From my own experience my back pack fits well and I train with it all the time with about 7kgs in it without any problem. However as soon as I race over 50kms my back gets red raw and is very painful. I solved this issue with a bit of strapping tape across the lower part of my back and ran for 14 hours without the slightest discomfort.
Finally the other group of limiting factors are the physical limits of your muscles and bones to keep propelling you forward. Now as we have already discussed this could actually be mental, or perhaps limited by your pain tolerance, again a mental factor. However, weakness and pain can become familiar adversaries during an ultra. If you can establish these as a limiting factor you will need to establish a course of action such as additional strengthening exercises, stretches or perhaps changes to your running gait to mitigate their impact on your endurance.
I see improvement to running gait as the most important of all physiological factors because of the association to many of the other potential weak links in the chain. A more economical running form can cause fewer injuries, use less energy, and possibly reduce stomach problems related to agitation or friction from gear rubbing when not running smoothly.
So to summarise to know how you can improve your endurance, you must establish what specifically it is that is limiting your endurance. You must then adapt your training to address this, and then repeat the analysis again to find out what you have to work on next to improve the next limiting factor.
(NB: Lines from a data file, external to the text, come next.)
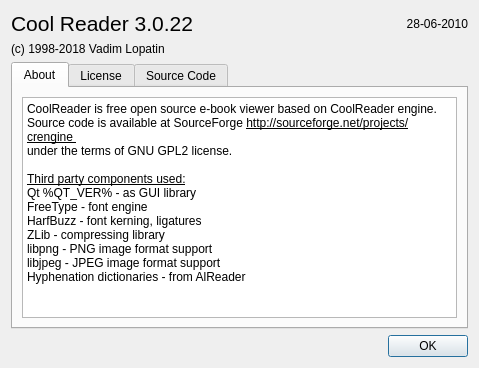
Before: the Qt Designer form cr3qt/src/aboutdlg.ui in buggins/coolreader, drawn with Qt 5.
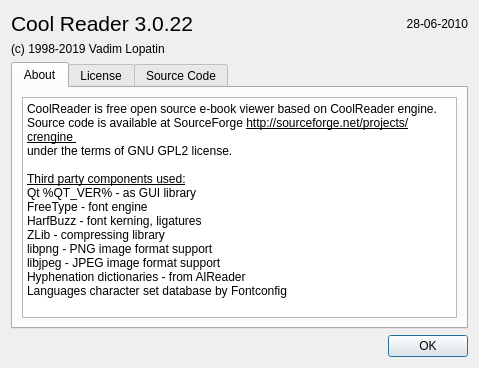
After: the same form once the commit is applied.

Commit message: New feature: when opened book or choosing font, it checked for compatibility with book's language and displayed message about incompatibility. If language can't be detected - no messages displayed. Into crengine has been embedded fc-lang component (most languages charset database): https://www.fontconfig.org/ converted by utility fc-lang_conv at https://github.com/virxkane/freetype_textdraw . This database occupy in memory about 164 kb.

Patch:
```diff
--- a/cr3qt/src/aboutdlg.ui
+++ b/cr3qt/src/aboutdlg.ui
@@ -58,7 +58,7 @@
      <item>
       <widget class="QLabel" name="label_2">
        <property name="text">
-        <string notr="true">(c) 1998-2018 Vadim Lopatin</string>
+        <string notr="true">(c) 1998-2019 Vadim Lopatin</string>
        </property>
       </widget>
      </item>
@@ -94,6 +94,7 @@
 &lt;p style=&quot; margin-top:0px; margin-bottom:0px; margin-left:0px; margin-right:0px; -qt-block-indent:0; text-indent:0px;&quot;&gt;&lt;span style=&quot; font-family:'DejaVu Sans'; font-size:9pt;&quot;&gt;libpng - PNG image format support&lt;/span&gt;&lt;/p&gt;
 &lt;p style=&quot; margin-top:0px; margin-bottom:0px; margin-left:0px; margin-right:0px; -qt-block-indent:0; text-indent:0px;&quot;&gt;&lt;span style=&quot; font-family:'DejaVu Sans'; font-size:9pt;&quot;&gt;libjpeg - JPEG image format support&lt;/span&gt;&lt;/p&gt;
 &lt;p style=&quot; margin-top:0px; margin-bottom:0px; margin-left:0px; margin-right:0px; -qt-block-indent:0; text-indent:0px;&quot;&gt;&lt;span style=&quot; font-family:'DejaVu Sans'; font-size:9pt;&quot;&gt;Hyphenation dictionaries - from AlReader&lt;/span&gt;&lt;/p&gt;
+&lt;p style=&quot; margin-top:0px; margin-bottom:0px; margin-left:0px; margin-right:0px; -qt-block-indent:0; text-indent:0px;&quot;&gt;&lt;span style=&quot; font-family:'DejaVu Sans'; font-size:9pt;&quot;&gt;Languages character set database by Fontconfig&lt;/span&gt;&lt;/p&gt;
 &lt;p style=&quot;-qt-paragraph-type:empty; margin-top:0px; margin-bottom:0px; margin-left:0px; margin-right:0px; -qt-block-indent:0; text-indent:0px; font-family:'DejaVu Sans'; font-size:9pt;&quot;&gt;&lt;br /&gt;&lt;/p&gt;&lt;/body&gt;&lt;/html&gt;</string>
            </property>
           </widget>
```
Left out of the diff: 17 changed lines with no effect on the pictures. The commit also changes 267 other files.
There is always something you can improve, so be smart, and make sure you work on the thing that is going to give you the results you are after.
“Success is the ability to go from one failure to another with no loss of enthusiasm” – Winston Churchill